Exercise directions:
Working from the entries below, count every line that includes the word "Agency". Return the figure alone.
--- START ---
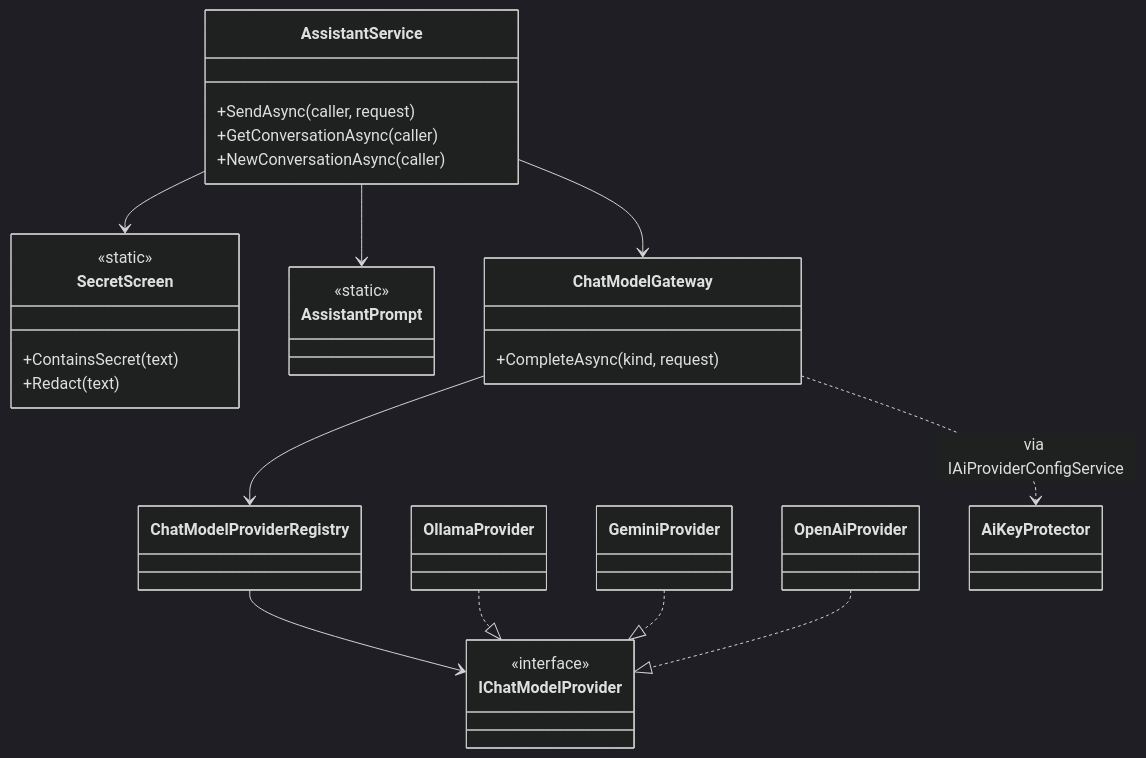
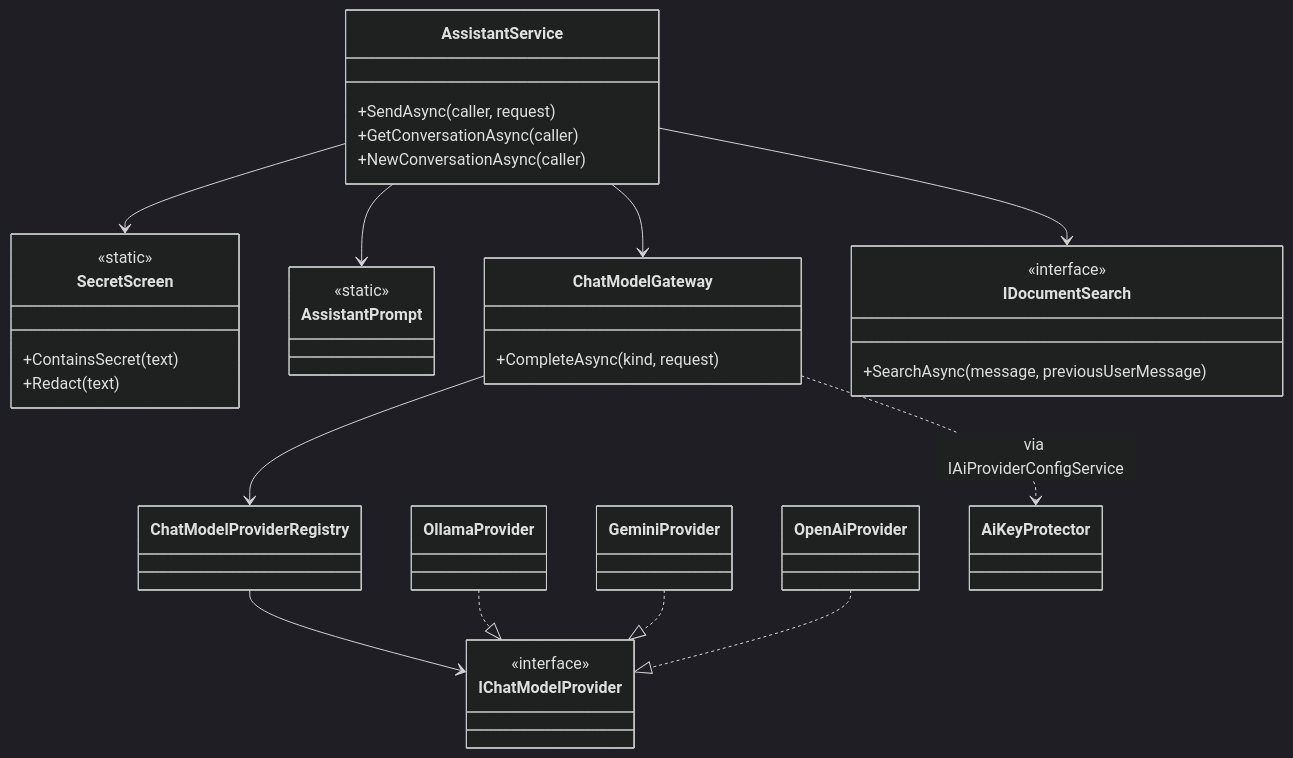
The second of 14 diagrams in TF - Documents/TF - LLD/08-TFA-Assistant/08.1-Assistant/LLD-Assistant.md (jojogeorge3344/TaskFlow-Project), drawn with Mermaid (dark theme) before and after one commit. The commit also changed other lines of this file and 123 other files, not shown here.

````diff
--- a/TF - Documents/TF - LLD/08-TFA-Assistant/08.1-Assistant/LLD-Assistant.md
+++ b/TF - Documents/TF - LLD/08-TFA-Assistant/08.1-Assistant/LLD-Assistant.md
@@ -204,36 +230,41 @@
 ```mermaid
 classDiagram
   class AssistantService {
     +SendAsync(caller, request)
     +GetConversationAsync(caller)
     +NewConversationAsync(caller)
   }
   class SecretScreen {
     <<static>>
     +ContainsSecret(text)
     +Redact(text)
   }
   class AssistantPrompt {
     <<static>>
   }
   class ChatModelGateway {
     +CompleteAsync(kind, request)
   }
   class ChatModelProviderRegistry
   class IChatModelProvider {
     <<interface>>
   }
   class OllamaProvider
   class GeminiProvider
   class OpenAiProvider
   class AiKeyProtector
   AssistantService --> SecretScreen
+  class IDocumentSearch {
+    <<interface>>
+    +SearchAsync(message, previousUserMessage)
+  }
   AssistantService --> AssistantPrompt
+  AssistantService --> IDocumentSearch
   AssistantService --> ChatModelGateway
   ChatModelGateway --> ChatModelProviderRegistry
   ChatModelGateway ..> AiKeyProtector : via IAiProviderConfigService
   ChatModelProviderRegistry --> IChatModelProvider
   OllamaProvider ..|> IChatModelProvider
   GeminiProvider ..|> IChatModelProvider
   OpenAiProvider ..|> IChatModelProvider
 ```
````
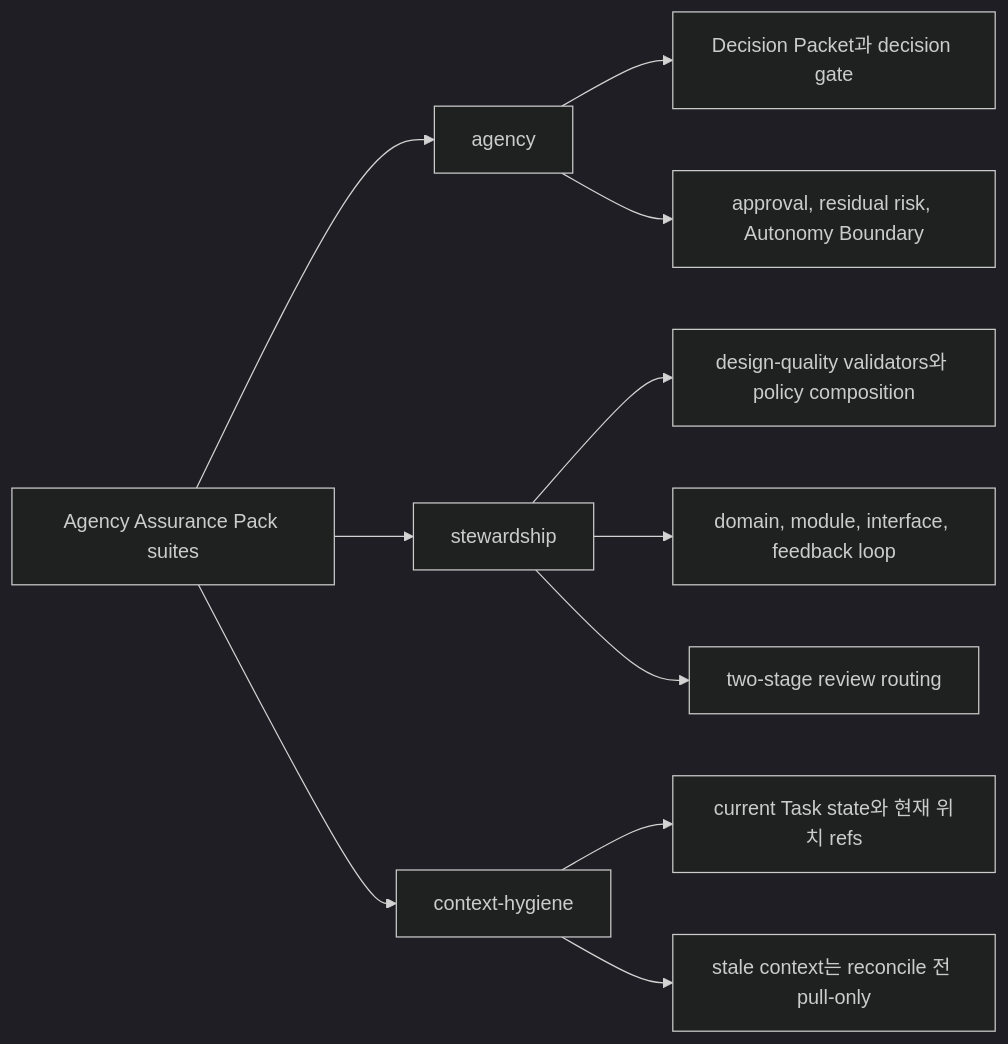
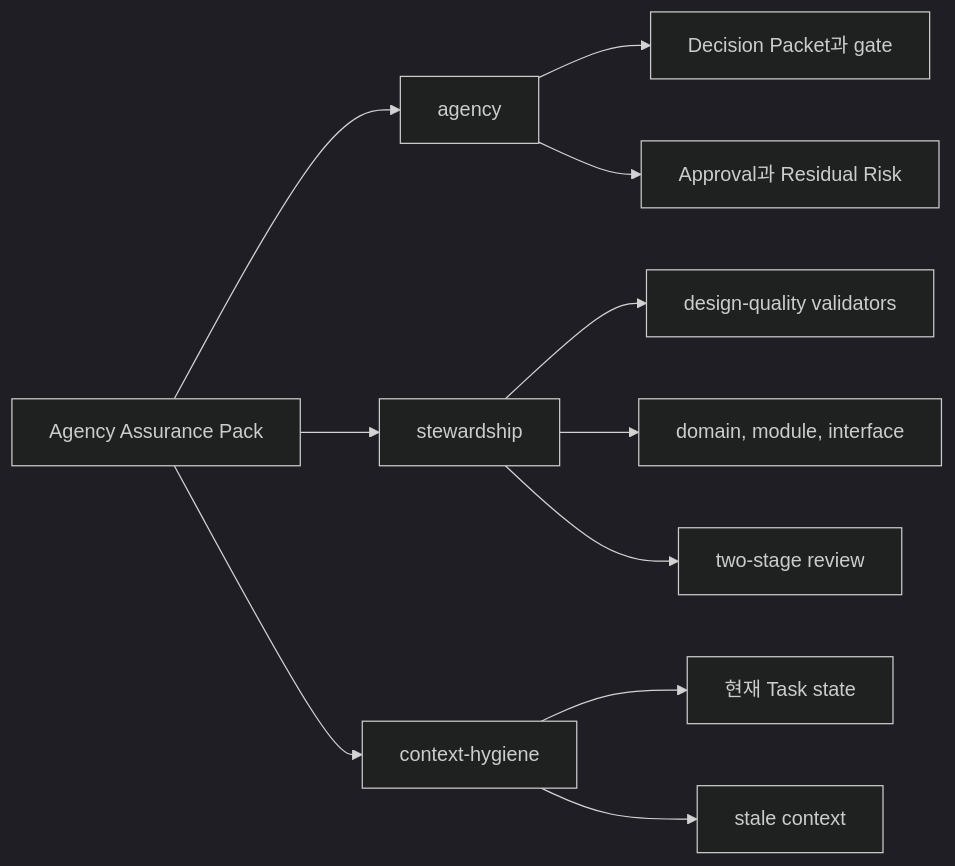
The diagram in docs/ko/reference/future-fixture-catalog.md (minjungw00/Harness_Project), drawn with Mermaid (dark theme) before and after one commit. The commit also changed 20 other files, not shown here.

Commit message:
docs: refresh diagrams for staged authority model

````diff
--- a/docs/ko/reference/future-fixture-catalog.md
+++ b/docs/ko/reference/future-fixture-catalog.md
@@ -46,13 +46,13 @@
 ```mermaid
 flowchart LR
-  Suites["Agency Assurance Pack suites"] --> Agency["agency"]
+  Suites["Agency Assurance Pack"] --> Agency["agency"]
   Suites --> Stewardship["stewardship"]
   Suites --> Context["context-hygiene"]
-  Agency --> A1["Decision Packet과 decision gate"]
-  Agency --> A2["approval, residual risk, Autonomy Boundary"]
-  Stewardship --> S1["design-quality validators와 policy composition"]
-  Stewardship --> S2["domain, module, interface, feedback loop"]
-  Stewardship --> S3["two-stage review routing"]
-  Context --> C1["current Task state와 현재 위치 refs"]
-  Context --> C2["stale context는 reconcile 전 pull-only"]
+  Agency --> A1["Decision Packet과 gate"]
+  Agency --> A2["Approval과 Residual Risk"]
+  Stewardship --> S1["design-quality validators"]
+  Stewardship --> S2["domain, module, interface"]
+  Stewardship --> S3["two-stage review"]
+  Context --> C1["현재 Task state"]
+  Context --> C2["stale context"]
 ```
````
--- END ---
Task answer:
6